Of course, China can still suddenly decide that they want to treat some countries differently from how they want all other countries to treat them, thus refusing to return us our Terrexes. But what would that say about China? That they are a bully? Surely China wouldn’t want the world to think of them that way.
Join the discussion 3 Comments
To our Defence Minister I beg to differ with what you have said about us not having the sealift capability to transport our military hardwares by our NAVY. I hv been involved in SAF EXs and have worked with tpt of AMX -13 transportation to ROC onboard our LSTs and I am SHOCKED & APPALLED to hear from you about our inept ability to transport by SN (SINGAPORE NAVY)!!!!!!

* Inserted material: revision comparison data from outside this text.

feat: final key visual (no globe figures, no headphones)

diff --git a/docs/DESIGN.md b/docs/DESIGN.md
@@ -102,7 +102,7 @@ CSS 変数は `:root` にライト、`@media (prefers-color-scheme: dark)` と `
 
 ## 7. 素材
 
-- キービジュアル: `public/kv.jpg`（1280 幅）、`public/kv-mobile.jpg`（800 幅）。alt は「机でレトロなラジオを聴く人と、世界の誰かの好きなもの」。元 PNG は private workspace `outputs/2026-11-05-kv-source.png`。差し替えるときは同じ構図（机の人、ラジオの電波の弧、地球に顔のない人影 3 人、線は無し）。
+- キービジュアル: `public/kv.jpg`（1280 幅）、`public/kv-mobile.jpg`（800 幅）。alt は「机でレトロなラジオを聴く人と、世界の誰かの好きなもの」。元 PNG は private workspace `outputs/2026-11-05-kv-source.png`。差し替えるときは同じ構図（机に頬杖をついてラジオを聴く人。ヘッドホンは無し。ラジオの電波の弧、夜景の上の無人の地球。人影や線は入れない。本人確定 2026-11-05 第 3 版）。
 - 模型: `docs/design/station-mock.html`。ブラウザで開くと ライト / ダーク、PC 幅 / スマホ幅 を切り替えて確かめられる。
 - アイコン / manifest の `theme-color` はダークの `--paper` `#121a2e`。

Please MINISTER, if for some stupid reasons that we need to hire APL, its your responsibility to bear it but you should not RUN DOWN our own NAVAL CAPABILITY to do the job. It would hv saved our public money by the $millions – this savings could have better used to look after our bottom 5% of Singaporeans. Its outright LYING to Singaporeans and just too bad, it happened that there were precedence of using naval assets to do the same job – what is transporting 9 AFVs, we have transported bigger consignments to Australia in the past. The problem with our Administration is the unwillingness to admit mistakes as in all previous issues domestically – WHY!!!!!.
^—- BS Above
The so called Sovereign immunity is problematic.
1. Nobody cited the exact section of the international law? why not be transparent?
2. Prof Eugene Tan give only one example that of financial assets, assume there is no history involving military assets. Will be ridiculous to have immunity over military assets fallen into the hands of another country.
3. What if a country ships massives military equipment to our shore and claim immunity?